In the financial and real estate industry, there are no free passes. Success only comes to those who sweat it out day after day, month after month, through the peaks and valleys inherent in our profession.
But there’s one aspect of your business that you don’t have to sweat out, yet so many professionals turn it into something way more complicated than it needs to be.
I’m talking about…
When it comes to selling, so many financial and real estate professionals get really, really complicated. They make selling into a big deal.
They add lots of steps and overwhelm themselves with possibilities and contingencies… and then they confuse themselves further by latching onto a different (also complicated) sales process… and then a different one after that. Each week it’s a new selling process — a 5 step one and then a 3 step one and then an 18 step one and then a 10 step one (etc., etc.)
In my opinion, a complicated selling process has 4 negative consequences…
- It makes it hard to excel when you’re too busy trying to remember which stage of which selling process you’re in.
- It blinds you to buying cues or those hard-to-pigeon-hole leads who aren’t easily organized into a complex selling process.
- It builds up the pain of rejection, turning every “no” into a deafening show-stopper.
- It’s harder to track progress and measure success.
Stop making sales so complicated. Go back to the basics. It’s easier to remember and a basic selling process becomes a useful toolbelt instead of a bizarre Swiss Army Knife that you never use.
It’s like a bicycle. There’s something so efficient and beautifully functional about a simple bicycle.

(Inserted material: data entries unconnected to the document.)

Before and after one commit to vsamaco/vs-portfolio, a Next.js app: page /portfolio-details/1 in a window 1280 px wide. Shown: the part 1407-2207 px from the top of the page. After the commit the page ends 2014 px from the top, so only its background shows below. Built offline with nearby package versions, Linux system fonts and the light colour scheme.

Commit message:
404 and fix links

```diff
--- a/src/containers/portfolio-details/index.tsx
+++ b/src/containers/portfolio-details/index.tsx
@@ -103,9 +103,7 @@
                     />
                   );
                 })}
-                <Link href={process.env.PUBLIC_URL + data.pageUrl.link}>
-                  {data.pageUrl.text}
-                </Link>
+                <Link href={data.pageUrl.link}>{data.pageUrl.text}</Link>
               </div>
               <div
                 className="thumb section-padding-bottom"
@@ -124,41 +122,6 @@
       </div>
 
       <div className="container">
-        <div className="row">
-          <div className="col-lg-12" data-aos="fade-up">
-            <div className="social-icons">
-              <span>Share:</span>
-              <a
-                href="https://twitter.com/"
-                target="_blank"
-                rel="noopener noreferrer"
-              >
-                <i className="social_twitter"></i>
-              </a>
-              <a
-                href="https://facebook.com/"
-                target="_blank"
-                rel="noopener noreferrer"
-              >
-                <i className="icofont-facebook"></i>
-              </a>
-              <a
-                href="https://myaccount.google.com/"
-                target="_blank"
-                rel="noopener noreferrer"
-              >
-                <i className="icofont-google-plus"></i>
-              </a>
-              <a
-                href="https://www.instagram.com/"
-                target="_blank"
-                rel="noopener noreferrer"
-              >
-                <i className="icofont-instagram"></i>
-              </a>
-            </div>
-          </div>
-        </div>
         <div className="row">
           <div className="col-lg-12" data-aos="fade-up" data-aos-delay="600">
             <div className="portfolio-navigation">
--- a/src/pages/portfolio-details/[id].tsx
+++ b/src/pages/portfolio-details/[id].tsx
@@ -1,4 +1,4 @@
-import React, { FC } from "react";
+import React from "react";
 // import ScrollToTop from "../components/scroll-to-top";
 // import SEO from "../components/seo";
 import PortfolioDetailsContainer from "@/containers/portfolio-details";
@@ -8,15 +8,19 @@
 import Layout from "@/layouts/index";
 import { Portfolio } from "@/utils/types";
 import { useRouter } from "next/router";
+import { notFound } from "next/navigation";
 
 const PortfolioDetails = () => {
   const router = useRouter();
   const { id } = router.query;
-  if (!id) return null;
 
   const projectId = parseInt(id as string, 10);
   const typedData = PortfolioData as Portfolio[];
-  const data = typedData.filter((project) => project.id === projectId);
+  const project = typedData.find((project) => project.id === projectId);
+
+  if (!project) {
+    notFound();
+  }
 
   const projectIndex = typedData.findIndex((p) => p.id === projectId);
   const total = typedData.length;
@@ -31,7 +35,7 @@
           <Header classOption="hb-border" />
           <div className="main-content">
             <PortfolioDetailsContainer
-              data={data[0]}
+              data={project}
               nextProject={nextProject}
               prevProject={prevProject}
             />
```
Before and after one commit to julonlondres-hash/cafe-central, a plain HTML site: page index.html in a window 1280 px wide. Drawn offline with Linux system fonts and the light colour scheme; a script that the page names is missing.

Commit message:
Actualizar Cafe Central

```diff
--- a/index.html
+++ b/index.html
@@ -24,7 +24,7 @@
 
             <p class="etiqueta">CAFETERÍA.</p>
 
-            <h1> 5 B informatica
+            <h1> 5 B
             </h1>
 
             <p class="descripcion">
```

Sure, you can make it fancy with gears and handbrakes; you can string together several bicycles to create a tandem bicycle; you can add a motor to get a moped; you can add an extra wheel on the back to get a tricycle; you can add a bench seat on the back to get a rickshaw. You can add streamers and a basket and a bell and trailer and extra knobby tires. But all of that are just extras bolted on to the simple, efficient bicycle.
Likewise, the selling process can get a lot of fancy bells and whistles bolted onto it but we will become more successful at it when we ruthlessly strip it down and focus on the essentials.
HOW TO MAKE SELLING SIMPLE
Find a selling process that works for you. There are a TON of selling processes out there. The simpler the better, in my opinion.
I like something along the lines of:
- Start the relationship. (Prospecting/Qualifying)
- Grow the relationship. (Build rapport/Build value)
- Present and ask for the order. (Sell/handle objections/follow-up)
That’s it. Nothing fancy. I don’t have an acronym for it or an easy-to-remember slogan. It’s just the selling process in its simplest form… as if we were glimpsing the selling process in its naturally occurring state.
Once you have this selling process, here’s what I advise:
- Don’t make it more complicated with more steps, sub-steps, twisty paths, flow-charts, and diversions. Stick to that selling process and rock it out. Rock it out by actually doing it.
- Become the world’s expert in that selling process. Study relentlessly. Build a selling binder. Add ideas and resources and tips. Read it all the time. (Easy to use and apply a 3-step process… harder in an 18 step process!!!)
- Invest in improving your skills in each of the three areas in this selling process.
- Look for a sales mentor in one of the three areas.
- Measure your success in each of the three areas.
- When you find new tools and ideas and resources, slot them into the existing selling process.
- Troubleshoot, fine-tune, tweak, modify, and optimize this process.
- Just go out there and do it. Stop trying to make the selling process more complicated.
- Most important: Relentlessly push through this process over and over and over and over and over and over and over and over and over again, every single day.
Financial and real estate professionals already have a lot of complicated parts in their business. But selling doesn’t have to be one of them. Stop looking for a more complicated “silver bullet”… find a simple process that works and excel at it.
[Image credit: timobalk]